One of life’s truly most difficult times involves going through a divorce. Few people enter into a marriage expecting it to end in a divorce. The emotional trauma of losing that connection is bad enough, but then you are faced with the legal divorce.
Marriage is a sort of contract – a legally binding agreement in which each party acquires certain rights, privileges and obligations with respect to the other party. A divorce, simply put, terminates or alters those rights, privileges and obligations. Hence, Maryland has two types of divorce – an absolute divorce and a limited divorce.
In a limited divorce, the Court is faced with basically deciding what obligations each party shall have with respect to the other. It is similar to what people may describe on television as a “legal separation”. The Court can enter orders regarding custody and visitation, child support, alimony, and use and possession of property. The court does not decide permanent ownership of marital property, nor does it terminate the marriage in a way that would allow either party to re-marry.
An absolute divorce, by contrast, does everything a limited divorce accomplishes, but also determines ownership of property, may require one party to pay a monetary sum to compensate the other party for property, and terminates the marriage completely so that either party may re-marry if he or she chooses.
Of course, the grounds for each are different.

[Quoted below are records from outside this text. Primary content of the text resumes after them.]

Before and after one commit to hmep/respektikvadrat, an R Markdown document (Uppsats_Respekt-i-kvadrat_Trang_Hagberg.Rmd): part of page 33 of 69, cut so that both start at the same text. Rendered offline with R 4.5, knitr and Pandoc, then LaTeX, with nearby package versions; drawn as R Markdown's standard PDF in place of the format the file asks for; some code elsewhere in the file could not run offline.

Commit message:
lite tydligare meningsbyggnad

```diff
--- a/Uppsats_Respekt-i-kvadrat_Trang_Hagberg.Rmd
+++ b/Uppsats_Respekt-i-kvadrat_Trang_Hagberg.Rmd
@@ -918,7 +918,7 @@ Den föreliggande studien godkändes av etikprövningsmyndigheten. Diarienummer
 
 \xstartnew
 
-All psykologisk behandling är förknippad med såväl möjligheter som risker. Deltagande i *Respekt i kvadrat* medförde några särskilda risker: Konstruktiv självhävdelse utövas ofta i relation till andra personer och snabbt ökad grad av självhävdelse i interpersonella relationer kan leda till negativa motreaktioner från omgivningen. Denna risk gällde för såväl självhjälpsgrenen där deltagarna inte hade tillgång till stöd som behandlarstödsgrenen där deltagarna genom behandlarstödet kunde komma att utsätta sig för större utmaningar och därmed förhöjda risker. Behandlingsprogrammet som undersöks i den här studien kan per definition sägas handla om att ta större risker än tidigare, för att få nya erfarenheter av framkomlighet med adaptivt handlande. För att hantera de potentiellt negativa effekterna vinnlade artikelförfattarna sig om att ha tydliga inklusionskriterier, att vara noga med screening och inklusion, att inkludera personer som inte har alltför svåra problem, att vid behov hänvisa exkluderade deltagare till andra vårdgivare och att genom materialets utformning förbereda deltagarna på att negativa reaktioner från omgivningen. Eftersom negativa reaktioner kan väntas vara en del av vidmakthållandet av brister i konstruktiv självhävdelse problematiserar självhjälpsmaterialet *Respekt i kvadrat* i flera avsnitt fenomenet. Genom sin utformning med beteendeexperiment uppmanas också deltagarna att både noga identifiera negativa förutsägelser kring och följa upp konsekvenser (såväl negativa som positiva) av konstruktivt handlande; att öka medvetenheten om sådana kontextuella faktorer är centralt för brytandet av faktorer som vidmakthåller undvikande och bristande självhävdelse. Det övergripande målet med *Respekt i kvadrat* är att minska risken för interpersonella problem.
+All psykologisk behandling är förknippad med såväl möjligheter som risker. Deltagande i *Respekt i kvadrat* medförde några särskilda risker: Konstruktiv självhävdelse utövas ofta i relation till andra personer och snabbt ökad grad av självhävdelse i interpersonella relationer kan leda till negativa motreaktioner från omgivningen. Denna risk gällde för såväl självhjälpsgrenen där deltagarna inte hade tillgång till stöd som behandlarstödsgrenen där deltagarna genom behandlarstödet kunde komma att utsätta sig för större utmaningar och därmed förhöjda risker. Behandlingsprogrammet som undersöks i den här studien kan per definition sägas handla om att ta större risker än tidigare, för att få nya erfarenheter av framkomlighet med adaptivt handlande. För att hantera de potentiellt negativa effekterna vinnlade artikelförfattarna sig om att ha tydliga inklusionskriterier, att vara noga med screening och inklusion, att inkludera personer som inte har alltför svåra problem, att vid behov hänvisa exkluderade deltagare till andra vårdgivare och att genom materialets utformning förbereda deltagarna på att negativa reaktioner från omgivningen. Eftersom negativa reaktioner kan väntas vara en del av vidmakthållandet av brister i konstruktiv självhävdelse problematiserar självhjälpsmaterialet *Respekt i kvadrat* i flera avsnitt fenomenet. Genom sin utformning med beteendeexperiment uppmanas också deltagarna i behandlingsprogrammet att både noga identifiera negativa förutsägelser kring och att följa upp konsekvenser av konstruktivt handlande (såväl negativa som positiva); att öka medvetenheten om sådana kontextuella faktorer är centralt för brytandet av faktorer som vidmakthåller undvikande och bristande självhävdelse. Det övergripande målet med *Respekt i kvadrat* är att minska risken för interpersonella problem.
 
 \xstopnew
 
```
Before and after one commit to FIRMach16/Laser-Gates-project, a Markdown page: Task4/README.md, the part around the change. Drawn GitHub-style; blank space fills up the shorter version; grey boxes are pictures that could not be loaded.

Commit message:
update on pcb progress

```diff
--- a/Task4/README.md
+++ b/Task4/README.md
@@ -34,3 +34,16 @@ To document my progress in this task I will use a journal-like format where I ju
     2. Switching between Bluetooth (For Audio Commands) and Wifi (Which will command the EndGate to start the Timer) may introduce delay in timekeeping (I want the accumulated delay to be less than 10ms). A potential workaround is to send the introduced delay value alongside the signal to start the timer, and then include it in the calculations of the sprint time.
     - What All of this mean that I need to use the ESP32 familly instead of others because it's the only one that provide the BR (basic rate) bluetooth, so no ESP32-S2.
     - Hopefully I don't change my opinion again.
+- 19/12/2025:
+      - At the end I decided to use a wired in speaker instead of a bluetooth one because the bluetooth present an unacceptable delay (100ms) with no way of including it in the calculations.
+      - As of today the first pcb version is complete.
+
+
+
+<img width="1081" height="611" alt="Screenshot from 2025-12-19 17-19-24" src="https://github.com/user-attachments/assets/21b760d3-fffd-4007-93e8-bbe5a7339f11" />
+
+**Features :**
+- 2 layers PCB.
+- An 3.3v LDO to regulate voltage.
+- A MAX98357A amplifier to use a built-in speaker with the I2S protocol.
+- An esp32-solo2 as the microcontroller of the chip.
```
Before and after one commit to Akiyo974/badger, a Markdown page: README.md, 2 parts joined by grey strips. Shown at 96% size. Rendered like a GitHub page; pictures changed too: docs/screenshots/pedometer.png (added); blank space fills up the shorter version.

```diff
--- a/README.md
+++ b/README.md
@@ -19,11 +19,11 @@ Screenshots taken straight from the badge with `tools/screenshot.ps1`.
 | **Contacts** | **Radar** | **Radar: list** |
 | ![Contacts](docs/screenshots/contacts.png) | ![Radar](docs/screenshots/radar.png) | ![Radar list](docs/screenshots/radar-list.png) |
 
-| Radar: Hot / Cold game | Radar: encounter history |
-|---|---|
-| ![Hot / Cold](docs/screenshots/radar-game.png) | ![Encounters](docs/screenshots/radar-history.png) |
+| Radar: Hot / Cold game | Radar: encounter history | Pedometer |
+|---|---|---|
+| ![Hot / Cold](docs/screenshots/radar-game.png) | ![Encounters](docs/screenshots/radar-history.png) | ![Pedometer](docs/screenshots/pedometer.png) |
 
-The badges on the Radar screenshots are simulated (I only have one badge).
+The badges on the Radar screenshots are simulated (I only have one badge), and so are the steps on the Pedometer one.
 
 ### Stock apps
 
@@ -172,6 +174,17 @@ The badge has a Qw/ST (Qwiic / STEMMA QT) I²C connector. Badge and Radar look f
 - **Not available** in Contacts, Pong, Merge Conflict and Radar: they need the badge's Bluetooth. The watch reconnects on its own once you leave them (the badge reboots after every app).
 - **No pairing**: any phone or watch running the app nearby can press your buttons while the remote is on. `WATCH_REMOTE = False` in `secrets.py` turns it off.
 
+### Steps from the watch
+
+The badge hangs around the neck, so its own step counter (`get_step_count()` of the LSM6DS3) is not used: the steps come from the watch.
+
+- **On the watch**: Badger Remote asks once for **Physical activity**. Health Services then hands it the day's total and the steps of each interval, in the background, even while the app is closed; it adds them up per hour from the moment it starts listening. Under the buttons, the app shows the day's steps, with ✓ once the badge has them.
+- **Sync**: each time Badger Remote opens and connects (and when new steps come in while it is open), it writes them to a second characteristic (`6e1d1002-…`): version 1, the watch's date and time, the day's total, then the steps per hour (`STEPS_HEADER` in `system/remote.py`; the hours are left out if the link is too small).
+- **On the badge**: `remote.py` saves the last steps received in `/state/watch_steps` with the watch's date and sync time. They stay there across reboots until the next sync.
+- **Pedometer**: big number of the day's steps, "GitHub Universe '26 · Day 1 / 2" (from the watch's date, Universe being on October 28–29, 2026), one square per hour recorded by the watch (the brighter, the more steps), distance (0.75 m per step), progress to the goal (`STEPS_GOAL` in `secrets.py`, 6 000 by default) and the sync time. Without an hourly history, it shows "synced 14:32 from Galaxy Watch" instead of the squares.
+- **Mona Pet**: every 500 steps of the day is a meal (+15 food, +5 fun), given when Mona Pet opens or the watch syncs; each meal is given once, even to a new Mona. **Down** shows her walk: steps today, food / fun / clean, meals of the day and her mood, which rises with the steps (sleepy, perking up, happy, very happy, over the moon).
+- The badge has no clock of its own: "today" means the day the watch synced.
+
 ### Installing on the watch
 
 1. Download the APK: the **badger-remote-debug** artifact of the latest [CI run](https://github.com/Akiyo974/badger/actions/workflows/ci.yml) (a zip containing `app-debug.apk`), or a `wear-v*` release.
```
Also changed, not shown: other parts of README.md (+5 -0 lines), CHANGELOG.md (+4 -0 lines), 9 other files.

Barring certain circumstances, most people are not even entitled to file for an absolute divorce unless and until they have been living separate and apart from their spouse for a period of one year or more. In cases of adultery and certain types of abuse, this so called “cooling off” or “waiting” period is not required and a person can file immediately.